PROBLEM REQUIREMENTS> Search the records for "code" and copy each line that holds it.

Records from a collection
* * * * * * *
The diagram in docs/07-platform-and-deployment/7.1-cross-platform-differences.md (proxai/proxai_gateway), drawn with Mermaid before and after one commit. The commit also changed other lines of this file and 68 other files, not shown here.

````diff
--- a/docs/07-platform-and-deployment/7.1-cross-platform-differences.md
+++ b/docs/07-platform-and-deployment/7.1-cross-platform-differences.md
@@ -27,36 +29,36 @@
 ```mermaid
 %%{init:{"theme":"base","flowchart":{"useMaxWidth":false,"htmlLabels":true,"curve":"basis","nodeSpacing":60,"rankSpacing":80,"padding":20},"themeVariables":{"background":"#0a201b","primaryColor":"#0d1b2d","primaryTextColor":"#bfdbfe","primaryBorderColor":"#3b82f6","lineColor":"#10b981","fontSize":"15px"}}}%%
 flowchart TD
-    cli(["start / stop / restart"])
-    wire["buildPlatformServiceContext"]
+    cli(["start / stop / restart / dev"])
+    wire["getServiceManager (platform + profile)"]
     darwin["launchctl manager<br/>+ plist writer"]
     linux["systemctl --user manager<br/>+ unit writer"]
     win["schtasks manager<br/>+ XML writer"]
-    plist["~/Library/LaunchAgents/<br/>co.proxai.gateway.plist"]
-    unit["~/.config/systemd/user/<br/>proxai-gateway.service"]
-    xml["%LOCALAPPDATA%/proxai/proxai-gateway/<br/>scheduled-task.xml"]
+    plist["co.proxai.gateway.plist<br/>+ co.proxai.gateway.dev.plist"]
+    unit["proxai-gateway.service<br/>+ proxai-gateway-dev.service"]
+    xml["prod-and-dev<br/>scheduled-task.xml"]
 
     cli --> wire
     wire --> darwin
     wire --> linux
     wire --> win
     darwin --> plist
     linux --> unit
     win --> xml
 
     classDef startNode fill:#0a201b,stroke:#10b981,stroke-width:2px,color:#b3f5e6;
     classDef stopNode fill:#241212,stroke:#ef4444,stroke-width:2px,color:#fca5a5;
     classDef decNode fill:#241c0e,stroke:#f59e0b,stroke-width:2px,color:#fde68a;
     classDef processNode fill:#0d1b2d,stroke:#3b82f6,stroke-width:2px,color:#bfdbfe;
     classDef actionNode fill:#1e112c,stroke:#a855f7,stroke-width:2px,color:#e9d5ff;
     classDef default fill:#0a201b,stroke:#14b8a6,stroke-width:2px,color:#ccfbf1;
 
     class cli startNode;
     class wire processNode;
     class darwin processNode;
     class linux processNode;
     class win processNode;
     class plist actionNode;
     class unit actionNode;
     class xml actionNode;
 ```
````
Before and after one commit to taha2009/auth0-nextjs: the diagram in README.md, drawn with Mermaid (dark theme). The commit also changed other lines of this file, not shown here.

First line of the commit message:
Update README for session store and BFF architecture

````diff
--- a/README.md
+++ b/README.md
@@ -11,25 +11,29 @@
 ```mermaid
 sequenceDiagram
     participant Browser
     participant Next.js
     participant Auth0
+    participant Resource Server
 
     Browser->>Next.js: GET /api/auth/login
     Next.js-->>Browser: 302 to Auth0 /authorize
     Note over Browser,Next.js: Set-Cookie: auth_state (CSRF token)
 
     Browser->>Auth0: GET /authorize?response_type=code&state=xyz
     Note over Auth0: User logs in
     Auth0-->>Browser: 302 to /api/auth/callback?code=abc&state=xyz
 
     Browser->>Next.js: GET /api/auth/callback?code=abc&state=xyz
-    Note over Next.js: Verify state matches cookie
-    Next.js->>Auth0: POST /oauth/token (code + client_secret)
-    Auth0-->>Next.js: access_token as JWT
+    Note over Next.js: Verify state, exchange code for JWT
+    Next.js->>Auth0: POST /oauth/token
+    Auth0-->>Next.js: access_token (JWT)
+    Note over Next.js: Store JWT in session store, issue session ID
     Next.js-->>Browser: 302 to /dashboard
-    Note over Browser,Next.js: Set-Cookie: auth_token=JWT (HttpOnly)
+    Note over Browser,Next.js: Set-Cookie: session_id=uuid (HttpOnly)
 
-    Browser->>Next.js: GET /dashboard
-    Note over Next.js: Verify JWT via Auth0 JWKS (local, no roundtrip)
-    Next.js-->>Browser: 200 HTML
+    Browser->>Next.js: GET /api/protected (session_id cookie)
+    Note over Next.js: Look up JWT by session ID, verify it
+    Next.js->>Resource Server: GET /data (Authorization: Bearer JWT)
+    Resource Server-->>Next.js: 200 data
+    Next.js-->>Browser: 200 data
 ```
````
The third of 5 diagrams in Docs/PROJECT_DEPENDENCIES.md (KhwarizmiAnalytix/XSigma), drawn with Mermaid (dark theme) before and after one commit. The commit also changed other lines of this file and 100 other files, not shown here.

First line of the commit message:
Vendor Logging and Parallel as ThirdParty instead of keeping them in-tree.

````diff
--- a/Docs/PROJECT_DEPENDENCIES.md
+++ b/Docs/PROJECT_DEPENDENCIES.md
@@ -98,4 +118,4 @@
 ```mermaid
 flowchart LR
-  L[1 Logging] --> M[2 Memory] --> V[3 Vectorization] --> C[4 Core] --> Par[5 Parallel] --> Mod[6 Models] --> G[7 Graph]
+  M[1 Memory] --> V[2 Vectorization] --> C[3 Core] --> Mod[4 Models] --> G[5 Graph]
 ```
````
* * * * * * *
ANSWER TO THIS TASK>
     Browser->>Auth0: GET /authorize?response_type=code&state=xyz
     Auth0-->>Browser: 302 to /api/auth/callback?code=abc&state=xyz
     Browser->>Next.js: GET /api/auth/callback?code=abc&state=xyz
-    Next.js->>Auth0: POST /oauth/token (code + client_secret)
+    Note over Next.js: Verify state, exchange code for JWT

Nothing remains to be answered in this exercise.